Difference listings:
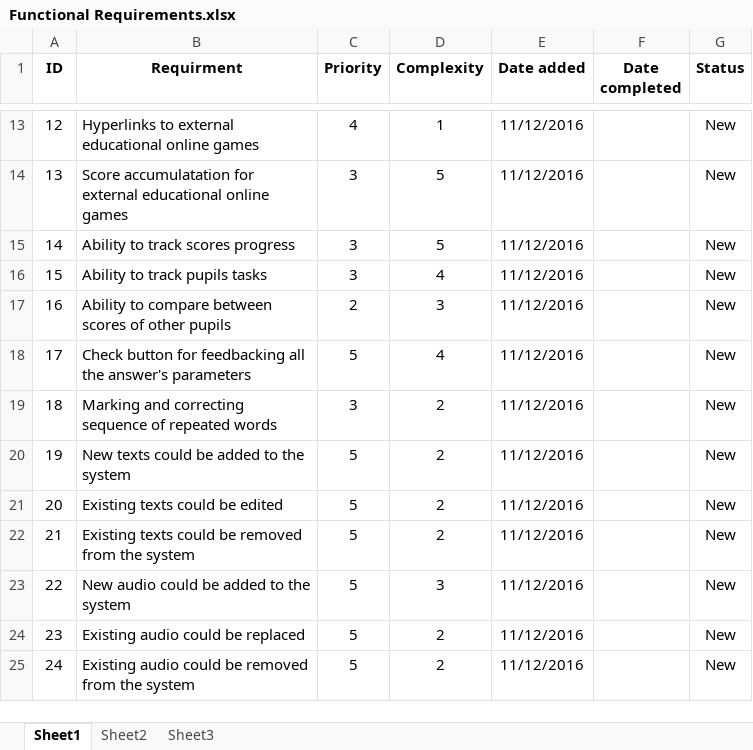
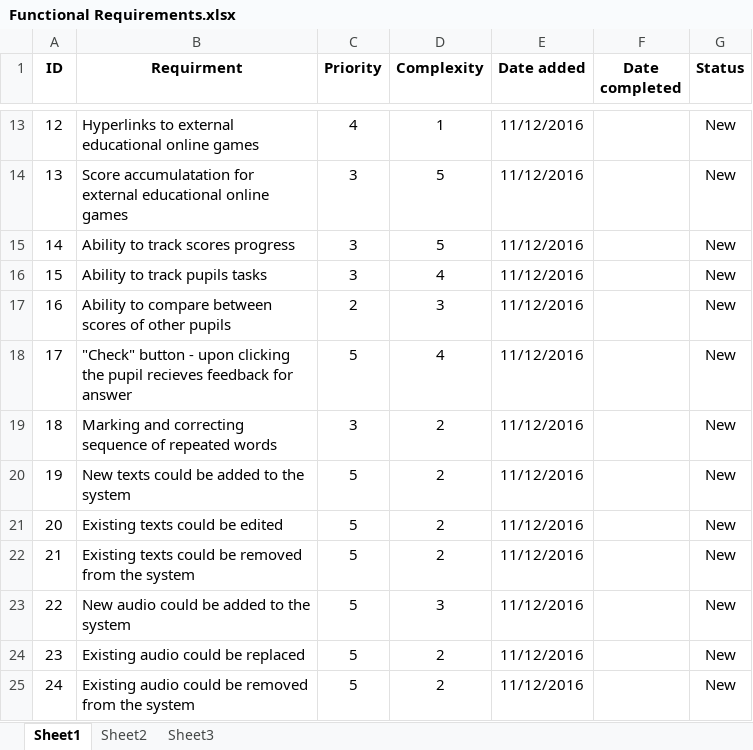
Before and after one commit to roypillar/Michtava, an Excel workbook: Functional Requirements.xlsx, sheet Sheet1, drawn as a sheet; only a part is shown, gaps mark what is left out; values as stored, in another font and other column widths than the file's, no borders; the diff names each change by its address in the sheet, - before the commit and + after, or states it on an @@ line.

```diff
--- a/Functional Requirements.xlsx (sheet Sheet1)
+++ b/Functional Requirements.xlsx (sheet Sheet1)
-B18 (Requirment): Check button for feedbacking all the answer's parameters
+B18 (Requirment): "Check" button - upon clicking the pupil recieves feedback for answer
```
Also changed, not shown: 1 other file.
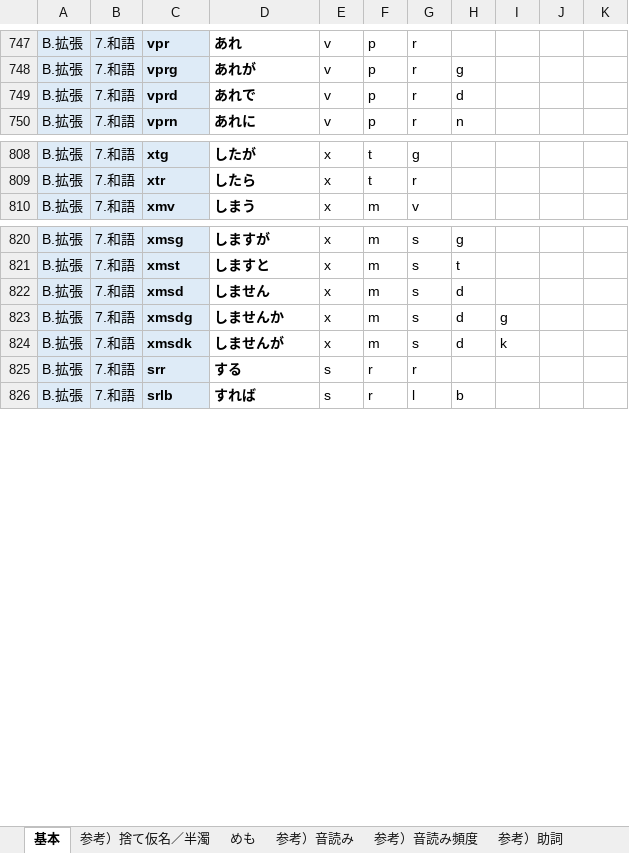
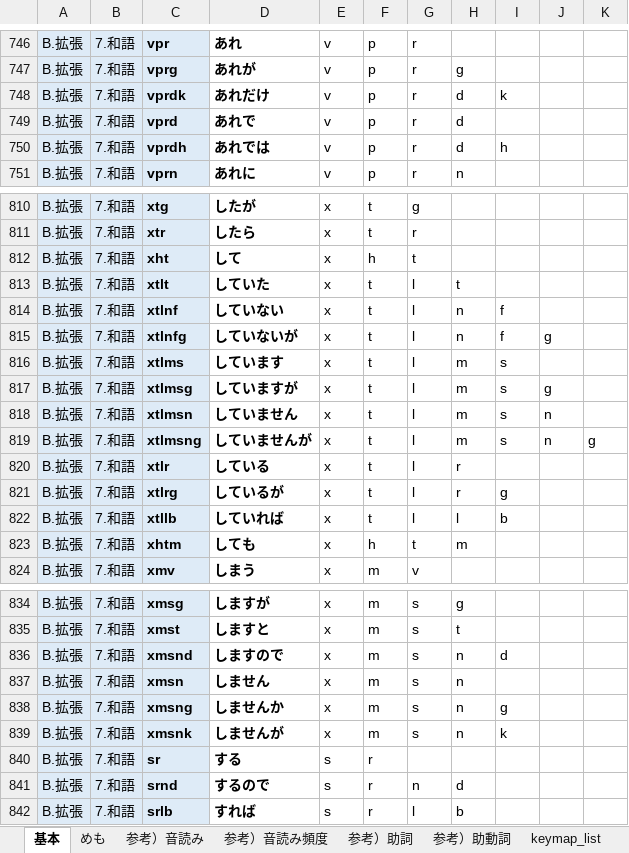
Before and after one commit to rytzk/SharePool, an Excel workbook: EARCT-rsch.xlsx, sheet 基本, drawn as a sheet; only a part is shown, gaps mark what is left out; values as stored, in another font and other column widths than the file's, no borders; conditional formats not drawn; addresses are those after the commit; the diff covers the shown part only; the diff names each change by its address in the sheet, - before the commit and + after, or states it on an @@ line.

```diff
--- a/EARCT-rsch.xlsx (sheet 基本)
+++ b/EARCT-rsch.xlsx (sheet 基本)
-sheet tab: 参考）捨て仮名／半濁
+row 748: B.拡張 | 7.和語 | vprdk | あれだけ | v | p | r | d | k
+row 750: B.拡張 | 7.和語 | vprdh | あれでは | v | p | r | d | h
+row 812: B.拡張 | 7.和語 | xht | して | x | h | t
+row 813: B.拡張 | 7.和語 | xtlt | していた | x | t | l | t
+row 814: B.拡張 | 7.和語 | xtlnf | していない | x | t | l | n | f
+row 815: B.拡張 | 7.和語 | xtlnfg | していないが | x | t | l | n | f | g
+row 816: B.拡張 | 7.和語 | xtlms | しています | x | t | l | m | s
+row 817: B.拡張 | 7.和語 | xtlmsg | していますが | x | t | l | m | s | g
+row 818: B.拡張 | 7.和語 | xtlmsn | していません | x | t | l | m | s | n
+row 819: B.拡張 | 7.和語 | xtlmsng | していませんが | x | t | l | m | s | n | g
+row 820: B.拡張 | 7.和語 | xtlr | している | x | t | l | r
+row 821: B.拡張 | 7.和語 | xtlrg | しているが | x | t | l | r | g
+row 822: B.拡張 | 7.和語 | xtllb | していれば | x | t | l | l | b
+row 823: B.拡張 | 7.和語 | xhtm | しても | x | h | t | m
+row 836: B.拡張 | 7.和語 | xmsnd | しますので | x | m | s | n | d
-C837: xmsd
+C837: xmsn
-H837:H839: d
+H837:H839: n
-C838: xmsdg
+C838: xmsng
-C839: xmsdk
+C839: xmsnk
-C840: srr
+C840: sr
-G840: r
+G840: (empty)
+row 841: B.拡張 | 7.和語 | srnd | するので | s | r | n | d
```
Also changed, not shown: 9 added rows, 1 removed row, 9 moved rows and 35 edited cells elsewhere in this sheet, sheet 参考）音読み, sheet めも, formulas that keep their value, 1 other file.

Exercise description: Skip the pictures and quote each line of the entries above, from the first through the line with "Also changed, not shown: 1 other file.", exactly as it appears.

Result of the task:
Before and after one commit to roypillar/Michtava, an Excel workbook: Functional Requirements.xlsx, sheet Sheet1, drawn as a sheet; only a part is shown, gaps mark what is left out; values as stored, in another font and other column widths than the file's, no borders; the diff names each change by its address in the sheet, - before the commit and + after, or states it on an @@ line.

```diff
--- a/Functional Requirements.xlsx (sheet Sheet1)
+++ b/Functional Requirements.xlsx (sheet Sheet1)
-B18 (Requirment): Check button for feedbacking all the answer's parameters
+B18 (Requirment): "Check" button - upon clicking the pupil recieves feedback for answer
```
Also changed, not shown: 1 other file.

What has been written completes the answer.